In[9]:= PaddedForm[TableForm[{6.7, 6.888, 6.99999}], {8, 5}]

You can use TableForm and MatrixForm to format lists that are nested to any depth, corresponding to arrays with any number of dimensions.

Here is the format for a array of elements a[i, j].

In[10]:= TableForm[ Array[a, {2, 2}] ]

Out[10]//TableForm=

Here is a array.

In[11]:= TableForm[ { Array[a, {2, 2}], Array[b, {2, 2}] } ]

Out[11]//TableForm=

And here is a array.

In[12]:= TableForm[ { {Array[a, {2, 2}], Array[b, {2, 2}]},

{Array[c, {2, 2}], Array[d, {2, 2}]} } ]

Out[12]//TableForm=
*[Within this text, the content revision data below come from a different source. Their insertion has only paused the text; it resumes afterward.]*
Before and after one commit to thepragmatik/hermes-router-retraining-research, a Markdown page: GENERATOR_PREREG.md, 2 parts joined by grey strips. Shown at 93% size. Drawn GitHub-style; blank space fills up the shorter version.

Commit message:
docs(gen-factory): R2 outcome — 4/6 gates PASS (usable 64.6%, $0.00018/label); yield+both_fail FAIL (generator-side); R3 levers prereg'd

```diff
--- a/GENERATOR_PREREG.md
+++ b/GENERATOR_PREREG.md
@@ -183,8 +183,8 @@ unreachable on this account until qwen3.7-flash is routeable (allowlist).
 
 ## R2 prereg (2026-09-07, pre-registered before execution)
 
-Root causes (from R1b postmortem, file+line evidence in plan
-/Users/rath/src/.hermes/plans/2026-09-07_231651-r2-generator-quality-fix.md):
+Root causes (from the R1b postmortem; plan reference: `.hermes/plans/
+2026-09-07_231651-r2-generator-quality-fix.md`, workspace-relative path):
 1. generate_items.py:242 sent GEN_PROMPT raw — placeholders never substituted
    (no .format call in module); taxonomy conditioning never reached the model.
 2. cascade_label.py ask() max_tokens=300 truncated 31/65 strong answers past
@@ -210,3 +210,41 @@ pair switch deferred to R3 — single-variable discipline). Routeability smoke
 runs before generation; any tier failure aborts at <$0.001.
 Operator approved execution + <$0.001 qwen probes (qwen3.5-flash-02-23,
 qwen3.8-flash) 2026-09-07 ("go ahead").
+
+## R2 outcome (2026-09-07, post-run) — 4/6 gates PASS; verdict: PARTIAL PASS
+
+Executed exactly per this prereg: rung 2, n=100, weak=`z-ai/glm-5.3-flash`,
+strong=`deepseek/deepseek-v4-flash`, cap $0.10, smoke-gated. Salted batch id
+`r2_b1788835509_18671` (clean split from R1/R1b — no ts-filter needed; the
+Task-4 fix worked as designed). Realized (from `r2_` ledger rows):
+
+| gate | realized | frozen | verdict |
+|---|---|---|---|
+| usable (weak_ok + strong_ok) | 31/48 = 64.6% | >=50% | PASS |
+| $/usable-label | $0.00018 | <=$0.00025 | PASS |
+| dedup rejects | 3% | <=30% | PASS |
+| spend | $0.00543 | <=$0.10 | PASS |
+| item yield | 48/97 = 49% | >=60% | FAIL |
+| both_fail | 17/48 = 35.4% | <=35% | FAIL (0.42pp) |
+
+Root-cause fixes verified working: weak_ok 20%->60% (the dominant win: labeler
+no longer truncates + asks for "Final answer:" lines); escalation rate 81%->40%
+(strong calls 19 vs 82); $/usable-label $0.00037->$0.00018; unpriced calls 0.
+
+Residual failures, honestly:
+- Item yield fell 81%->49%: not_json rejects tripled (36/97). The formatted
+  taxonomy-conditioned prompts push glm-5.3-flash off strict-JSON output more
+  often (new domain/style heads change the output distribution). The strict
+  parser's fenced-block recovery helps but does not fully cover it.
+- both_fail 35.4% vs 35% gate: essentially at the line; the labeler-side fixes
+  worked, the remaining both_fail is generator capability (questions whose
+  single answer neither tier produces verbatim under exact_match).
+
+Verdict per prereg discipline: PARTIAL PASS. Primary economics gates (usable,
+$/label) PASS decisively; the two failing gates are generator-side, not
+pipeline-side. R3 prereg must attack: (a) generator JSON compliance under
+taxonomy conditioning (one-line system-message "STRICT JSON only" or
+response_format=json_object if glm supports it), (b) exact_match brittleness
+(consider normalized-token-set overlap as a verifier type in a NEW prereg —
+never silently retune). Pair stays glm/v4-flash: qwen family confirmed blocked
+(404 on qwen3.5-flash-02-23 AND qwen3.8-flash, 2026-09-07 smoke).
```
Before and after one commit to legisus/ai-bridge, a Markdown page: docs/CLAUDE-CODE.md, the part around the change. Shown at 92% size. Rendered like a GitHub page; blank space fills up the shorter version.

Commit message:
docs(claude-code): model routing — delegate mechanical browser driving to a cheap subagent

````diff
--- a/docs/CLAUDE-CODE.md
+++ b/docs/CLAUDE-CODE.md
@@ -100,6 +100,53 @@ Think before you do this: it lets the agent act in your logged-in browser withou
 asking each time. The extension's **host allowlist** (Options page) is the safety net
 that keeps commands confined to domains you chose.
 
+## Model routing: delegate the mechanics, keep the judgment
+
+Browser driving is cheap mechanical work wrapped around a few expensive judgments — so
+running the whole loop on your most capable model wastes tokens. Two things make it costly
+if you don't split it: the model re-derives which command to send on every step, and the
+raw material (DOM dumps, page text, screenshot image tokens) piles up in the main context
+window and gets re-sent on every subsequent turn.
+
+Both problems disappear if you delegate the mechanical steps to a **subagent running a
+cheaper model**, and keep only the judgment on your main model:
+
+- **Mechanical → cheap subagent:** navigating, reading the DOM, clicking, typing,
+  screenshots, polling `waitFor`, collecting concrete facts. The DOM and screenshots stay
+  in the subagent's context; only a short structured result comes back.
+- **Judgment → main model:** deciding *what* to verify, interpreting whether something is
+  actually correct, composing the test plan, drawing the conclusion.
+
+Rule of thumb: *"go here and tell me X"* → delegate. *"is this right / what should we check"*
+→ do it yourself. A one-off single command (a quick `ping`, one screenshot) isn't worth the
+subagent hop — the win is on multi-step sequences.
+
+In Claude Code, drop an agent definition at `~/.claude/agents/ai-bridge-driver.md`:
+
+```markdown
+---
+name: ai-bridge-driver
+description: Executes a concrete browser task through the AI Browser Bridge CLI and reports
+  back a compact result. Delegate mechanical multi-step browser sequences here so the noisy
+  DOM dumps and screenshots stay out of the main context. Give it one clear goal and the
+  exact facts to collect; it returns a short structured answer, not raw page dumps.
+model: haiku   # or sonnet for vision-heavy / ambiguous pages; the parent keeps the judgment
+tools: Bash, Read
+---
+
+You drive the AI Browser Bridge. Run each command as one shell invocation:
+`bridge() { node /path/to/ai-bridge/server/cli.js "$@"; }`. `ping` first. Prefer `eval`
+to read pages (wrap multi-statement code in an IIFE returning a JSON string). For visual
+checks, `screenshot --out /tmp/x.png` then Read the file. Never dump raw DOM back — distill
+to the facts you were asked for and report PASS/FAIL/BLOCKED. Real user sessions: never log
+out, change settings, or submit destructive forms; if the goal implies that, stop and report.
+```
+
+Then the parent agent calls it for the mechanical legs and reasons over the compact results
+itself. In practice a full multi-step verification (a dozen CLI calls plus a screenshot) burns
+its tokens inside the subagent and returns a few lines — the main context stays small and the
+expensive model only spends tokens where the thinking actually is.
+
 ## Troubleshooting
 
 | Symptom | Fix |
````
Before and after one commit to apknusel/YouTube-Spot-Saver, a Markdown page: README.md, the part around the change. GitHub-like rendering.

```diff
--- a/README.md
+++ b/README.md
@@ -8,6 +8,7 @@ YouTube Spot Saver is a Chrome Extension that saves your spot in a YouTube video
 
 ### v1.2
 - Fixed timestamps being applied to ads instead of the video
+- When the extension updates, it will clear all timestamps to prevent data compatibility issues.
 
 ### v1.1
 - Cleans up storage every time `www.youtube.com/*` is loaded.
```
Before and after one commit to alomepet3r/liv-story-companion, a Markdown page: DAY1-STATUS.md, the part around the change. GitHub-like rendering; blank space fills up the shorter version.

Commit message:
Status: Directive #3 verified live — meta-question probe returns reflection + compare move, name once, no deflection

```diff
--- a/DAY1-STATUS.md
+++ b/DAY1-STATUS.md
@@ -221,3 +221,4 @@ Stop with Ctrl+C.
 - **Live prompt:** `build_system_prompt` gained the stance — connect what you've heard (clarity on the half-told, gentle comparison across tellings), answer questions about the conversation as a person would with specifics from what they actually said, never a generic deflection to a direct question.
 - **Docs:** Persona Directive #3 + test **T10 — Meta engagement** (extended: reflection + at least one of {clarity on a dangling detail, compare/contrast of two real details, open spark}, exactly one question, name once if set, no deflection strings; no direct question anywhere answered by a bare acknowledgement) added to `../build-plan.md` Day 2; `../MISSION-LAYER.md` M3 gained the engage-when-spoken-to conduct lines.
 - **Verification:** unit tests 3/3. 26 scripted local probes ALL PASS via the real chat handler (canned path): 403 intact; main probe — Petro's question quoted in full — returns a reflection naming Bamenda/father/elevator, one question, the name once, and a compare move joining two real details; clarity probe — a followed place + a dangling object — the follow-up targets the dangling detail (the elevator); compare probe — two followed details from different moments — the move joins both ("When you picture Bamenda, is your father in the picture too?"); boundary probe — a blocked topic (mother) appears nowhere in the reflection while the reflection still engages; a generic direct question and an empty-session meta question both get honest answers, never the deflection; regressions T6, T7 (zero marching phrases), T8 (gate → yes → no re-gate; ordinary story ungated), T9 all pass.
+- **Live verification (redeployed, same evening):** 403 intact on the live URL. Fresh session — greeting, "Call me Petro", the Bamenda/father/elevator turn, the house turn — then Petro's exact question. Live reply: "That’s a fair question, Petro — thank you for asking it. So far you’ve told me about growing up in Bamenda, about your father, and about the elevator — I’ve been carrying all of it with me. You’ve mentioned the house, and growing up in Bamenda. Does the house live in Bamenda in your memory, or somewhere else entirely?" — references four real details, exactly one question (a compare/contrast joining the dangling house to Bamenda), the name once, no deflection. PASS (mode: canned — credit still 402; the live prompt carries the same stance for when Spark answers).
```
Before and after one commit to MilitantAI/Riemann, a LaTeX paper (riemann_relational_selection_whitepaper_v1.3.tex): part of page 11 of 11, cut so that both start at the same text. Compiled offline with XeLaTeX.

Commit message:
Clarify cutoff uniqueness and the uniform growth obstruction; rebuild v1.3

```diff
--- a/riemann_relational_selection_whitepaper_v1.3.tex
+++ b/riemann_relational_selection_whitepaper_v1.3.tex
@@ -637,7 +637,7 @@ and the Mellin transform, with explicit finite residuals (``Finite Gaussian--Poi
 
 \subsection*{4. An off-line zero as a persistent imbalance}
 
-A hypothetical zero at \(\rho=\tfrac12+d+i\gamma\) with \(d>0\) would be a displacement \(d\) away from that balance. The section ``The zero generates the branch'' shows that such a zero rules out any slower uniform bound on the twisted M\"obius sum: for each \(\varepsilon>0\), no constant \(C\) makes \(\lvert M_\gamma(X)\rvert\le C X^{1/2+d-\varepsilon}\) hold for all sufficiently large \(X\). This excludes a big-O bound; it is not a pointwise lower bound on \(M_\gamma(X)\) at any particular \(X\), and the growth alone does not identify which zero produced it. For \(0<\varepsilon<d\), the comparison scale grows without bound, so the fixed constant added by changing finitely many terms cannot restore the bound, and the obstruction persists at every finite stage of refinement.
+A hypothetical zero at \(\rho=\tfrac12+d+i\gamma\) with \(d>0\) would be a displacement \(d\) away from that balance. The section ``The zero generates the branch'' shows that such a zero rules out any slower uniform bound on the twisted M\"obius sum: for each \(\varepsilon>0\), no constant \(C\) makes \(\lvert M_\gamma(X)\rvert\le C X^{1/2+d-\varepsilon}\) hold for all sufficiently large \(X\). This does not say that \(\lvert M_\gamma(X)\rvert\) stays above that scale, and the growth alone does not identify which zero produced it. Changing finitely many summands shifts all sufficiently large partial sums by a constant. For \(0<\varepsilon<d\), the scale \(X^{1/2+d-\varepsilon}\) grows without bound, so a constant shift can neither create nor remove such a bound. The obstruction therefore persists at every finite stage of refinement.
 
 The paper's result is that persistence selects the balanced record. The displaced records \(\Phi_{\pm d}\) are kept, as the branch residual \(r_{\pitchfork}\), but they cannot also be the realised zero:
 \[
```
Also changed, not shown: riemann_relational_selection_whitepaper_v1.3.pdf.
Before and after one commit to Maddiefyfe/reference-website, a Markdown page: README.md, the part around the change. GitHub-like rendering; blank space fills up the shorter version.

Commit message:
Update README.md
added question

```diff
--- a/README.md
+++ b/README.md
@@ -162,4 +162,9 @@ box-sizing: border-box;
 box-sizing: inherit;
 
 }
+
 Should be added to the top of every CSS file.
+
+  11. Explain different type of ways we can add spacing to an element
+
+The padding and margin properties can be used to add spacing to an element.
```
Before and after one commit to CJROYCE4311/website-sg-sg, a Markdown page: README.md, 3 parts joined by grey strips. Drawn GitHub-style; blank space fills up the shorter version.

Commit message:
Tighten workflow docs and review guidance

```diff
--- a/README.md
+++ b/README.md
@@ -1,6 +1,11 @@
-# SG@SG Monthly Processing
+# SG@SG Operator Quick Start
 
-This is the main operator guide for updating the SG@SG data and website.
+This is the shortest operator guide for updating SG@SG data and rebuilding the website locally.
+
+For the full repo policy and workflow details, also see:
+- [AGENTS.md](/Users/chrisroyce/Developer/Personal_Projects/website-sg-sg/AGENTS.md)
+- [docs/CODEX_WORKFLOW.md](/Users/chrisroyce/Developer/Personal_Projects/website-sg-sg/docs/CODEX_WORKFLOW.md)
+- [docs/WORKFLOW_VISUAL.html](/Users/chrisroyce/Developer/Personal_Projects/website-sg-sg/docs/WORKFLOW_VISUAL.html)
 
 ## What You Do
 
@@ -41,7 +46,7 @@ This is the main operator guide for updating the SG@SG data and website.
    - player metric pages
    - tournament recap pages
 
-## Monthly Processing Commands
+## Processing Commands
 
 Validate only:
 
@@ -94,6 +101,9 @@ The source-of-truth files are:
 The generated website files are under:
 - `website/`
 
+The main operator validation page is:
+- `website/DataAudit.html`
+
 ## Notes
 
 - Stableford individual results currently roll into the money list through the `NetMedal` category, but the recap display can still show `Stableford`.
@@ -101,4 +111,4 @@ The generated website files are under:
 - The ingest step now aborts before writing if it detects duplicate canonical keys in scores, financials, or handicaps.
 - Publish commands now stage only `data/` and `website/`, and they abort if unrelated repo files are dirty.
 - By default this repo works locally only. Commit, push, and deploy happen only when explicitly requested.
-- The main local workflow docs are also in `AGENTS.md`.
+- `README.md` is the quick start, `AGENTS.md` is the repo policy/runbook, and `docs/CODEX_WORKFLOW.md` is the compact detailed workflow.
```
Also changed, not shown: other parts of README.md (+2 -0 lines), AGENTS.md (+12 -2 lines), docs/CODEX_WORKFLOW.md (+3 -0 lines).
In general, when you print an -dimensional table, successive dimensions are alternately given as columns and rows. By setting the option TableDirections -> , , ... , where the are Column or Row, you can specify explicitly which way each dimension should be given. By default, the option is effectively set to Column, Row, Column, Row, ... .

The option TableDirections allows you to specify explicitly how each dimension in a multidimensional table should be given.

In[13]:= TableForm[ { Array[a, {2, 2}], Array[b, {2, 2}] },

TableDirections -> {Row, Row, Column} ]

Out[13]//TableForm=

Whenever you make a table from a nested list such as , , ... , there is a question of whether it should be the or their elements which appear as the basic entries in the table. The default behavior is slightly different for MatrixForm and TableForm.

MatrixForm handles only arrays that are "rectangular". Thus, for example, to consider an array as two-dimensional, all the rows must have the same length. If they do not, MatrixForm treats the array as one-dimensional, with elements that are lists.

MatrixForm treats this as a one-dimensional array, since the rows are of differing lengths.

In[14]:= MatrixForm[{{a, a, a}, {b, b}}]

Out[14]//MatrixForm=

While MatrixForm can handle only "rectangular arrays", TableForm can handle arbitrary "ragged" arrays. It leaves blanks wherever there are no elements supplied.

TableForm can handle "ragged" arrays.

In[15]:= TableForm[{{a, a, a}, {b, b}}]

Out[15]//TableForm=

You can include objects that behave as "subtables".

In[16]:= TableForm[{{a, {{p, q}, {r, s}}, a, a},

{{x, y}, b, b}}]

Out[16]//TableForm=

You can control the number of levels in a nested list to which both TableForm and MatrixForm go by setting the option TableDepth.

This tells TableForm only to go down to depth 2. As a result {x, y} is treated as a single table entry.

In[17]:= TableForm[{{a, {x, y}}, {c, d}}, TableDepth -> 2]

Out[17]//TableForm=

Options for TableForm.

With the option TableAlignments, you can specify how each entry in the table should be aligned with its row or column. For columns, you can specify Left, Center or Right. For rows, you can specify Bottom, Center or Top. If you set TableAlignments -> Center, all entries will be centered both horizontally and vertically. TableAlignments -> Automatic uses the default choice of alignments.

Entries in columns are by default aligned on the left.

In[18]:= TableForm[{a, bbbb, cccccccc}]

Out[18]//TableForm=

This centers all entries.

In[19]:= TableForm[{a, bbbb, cccccccc},

TableAlignments -> Center]

Out[19]//TableForm=

You can use the option TableSpacing to specify how much horizontal space there should be between successive columns, or how much vertical space there should be between successive rows. A setting of 0 specifies that successive objects should abut.

This leaves 6 spaces between the entries in each row, and no space between successive rows.

In[20]:= TableForm[{{a, b}, {ccc, d}}, TableSpacing -> {0, 6}]

Out[20]//TableForm=

This puts integer labels in a array.

In[21]:= TableForm[Array[a, {2, 2, 2}],

Out[21]//TableForm=

This gives a table in which the rows are labeled by integers, and the columns by a list of strings.

In[22]:= TableForm[{{a, b, c}, {ap, bp, cp}},

{Automatic, {"first", "middle", "last"}}]

Out[22]//TableForm=

This labels the rows but not the columns. TableForm automatically inserts a blank row to go with the third label.

In[23]:= TableForm[{{2, 3, 4}, {5, 6, 1}},